The Federal Supreme Court corrected the High Court's view regarding the ascertainment of the borrower's financial conditions, clarifying that the fact that all parties considered the borrower as being in distress does not exonerate the court from analysing the borrower's/grantor's financial conditions on the date on which it created the security. Instead, repeating a principle established in the judgment of 9 July 1953, BGHZ 10, 228, the Federal Supreme Court stated that "the security transfer agreements […] are void pursuant to Section 138 para.1 of the Civil Code if the bank grants a loan to a borrower which is on the brink of insolvency (konkursreif) for the purposes of a restructuring (Sanierung), if it causes that third parties potentially suffer damage for being deceived about the borrower's creditworthiness and if prior to granting the credit the bank has not ascertained the prospects of success of the restructuring by way of an in-depth and objective analysis by an economic expert.
The Federal Supreme Court has provided further clarifications regarding the conditions under which the creation of security in instances of a borrower's distress may be void pursuant to Sections 138 and 826 of the German Civil Code. Further, it has clarified the relationship between claw-back and voidness of security pursuant to Sections 138 and 826 of the German Civil Code. This increases legal certainty for lenders. An uncertainty arises from the fact that the Federal Supreme Court, when referring to questions of the voidness of security, highlighted the necessity to ascertain "the prospects of recovery by way of an in-depth and objective analysis by an economic expert". This could be read in the sense that external advice, in particular a going concern opinion pursuant to the Standard for Restructuring Concepts No. 6 of the Institute of Chartered Accountants (IDW S6), is in any case necessary for the purposes of the credit decision in case of the borrower's financial distress. Such conclusion, however, is not justified, as (i) providing an external going concern opinion might not be feasible for reasons of timing and costs in the concrete circumstances of the case and (ii) it is broadly accepted that a credit institution's own appraisal of the borrower's financial conditions is in most cases sufficient for the purposes of the credit decision, as a credit institution normally has sufficient capabilities for making such determination alone. However, residual doubts remain in this respect.

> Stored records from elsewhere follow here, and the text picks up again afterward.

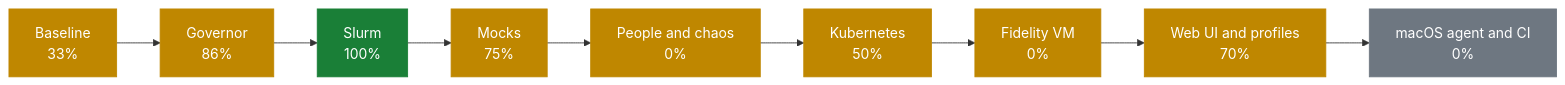
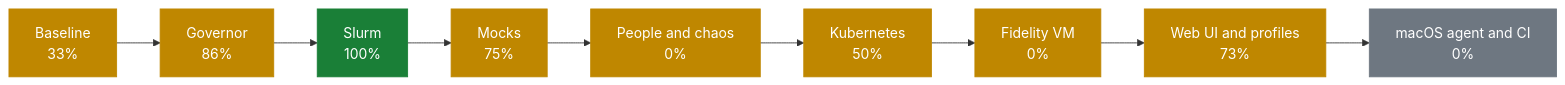
Before and after one commit to AhmedYousriSobhi/workbench: the first of 2 diagrams in docs/PROGRESS.md, drawn with Mermaid. The commit also changed other lines of this file and 10 other files, not shown here.

Commit message:
feat(ui): traffic beside the nodes, with clients and node tiles in the diagram (#118)

````diff
--- a/docs/PROGRESS.md
+++ b/docs/PROGRESS.md
@@ -10,17 +10,17 @@
 ```mermaid
 flowchart LR
     p0["Baseline<br/>33%"]:::partial
     p1["Governor<br/>86%"]:::partial
     p2["Slurm<br/>100%"]:::done
     p3["Mocks<br/>75%"]:::partial
     p4["People and chaos<br/>0%"]:::partial
     p5["Kubernetes<br/>50%"]:::partial
     p6["Fidelity VM<br/>0%"]:::partial
-    p7["Web UI and profiles<br/>70%"]:::partial
+    p7["Web UI and profiles<br/>73%"]:::partial
     p8["macOS agent and CI<br/>0%"]:::todo
     p0 --> p1 --> p2 --> p3 --> p4 --> p5 --> p6 --> p7 --> p8
     classDef done fill:#1a7f37,stroke:#1a7f37,color:#fff
     classDef review fill:#0969da,stroke:#0969da,color:#fff
     classDef partial fill:#bf8700,stroke:#bf8700,color:#fff
     classDef todo fill:#6e7781,stroke:#6e7781,color:#fff
 ```
````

V. CONCLUSIONS FOR LEGAL PRACTICE
The following conclusions can be traced from the above judgment for the purposes of legal practice:
(a) When granting further credit, restructuring or rescheduling the financial indebtedness and/or taking further security in circumstances of a borrower's distress, lenders must comprehensively evaluate the borrower's financial conditions and prospects of recovery. They may not rely on an auditor's going concern opinion alone. The evaluation should be internally documented in detail.
(b) The in-depth evaluation described in item (a), above, provided that it identifies reasonable prospects of the borrower's recovery, is necessary, but is also sufficient for excluding possibilities of challenging the loan and/or security on the basis of Section 138 and 826 of the German Civil Code. In this respect, the judgment gives lenders comfort and certainty.
(c) The reference to the "in-depth and objective analysis by an economic expert" causes some uncertainty which, in turn, might give lenders an additional argument for insisting on external going concern opinions (in particular pursuant to the Standard for Restructuring Concepts No. 6 of the Institute of Chartered Accountants (IDW S6)) for the purposes of supporting their credit decisions regarding borrowers in distress.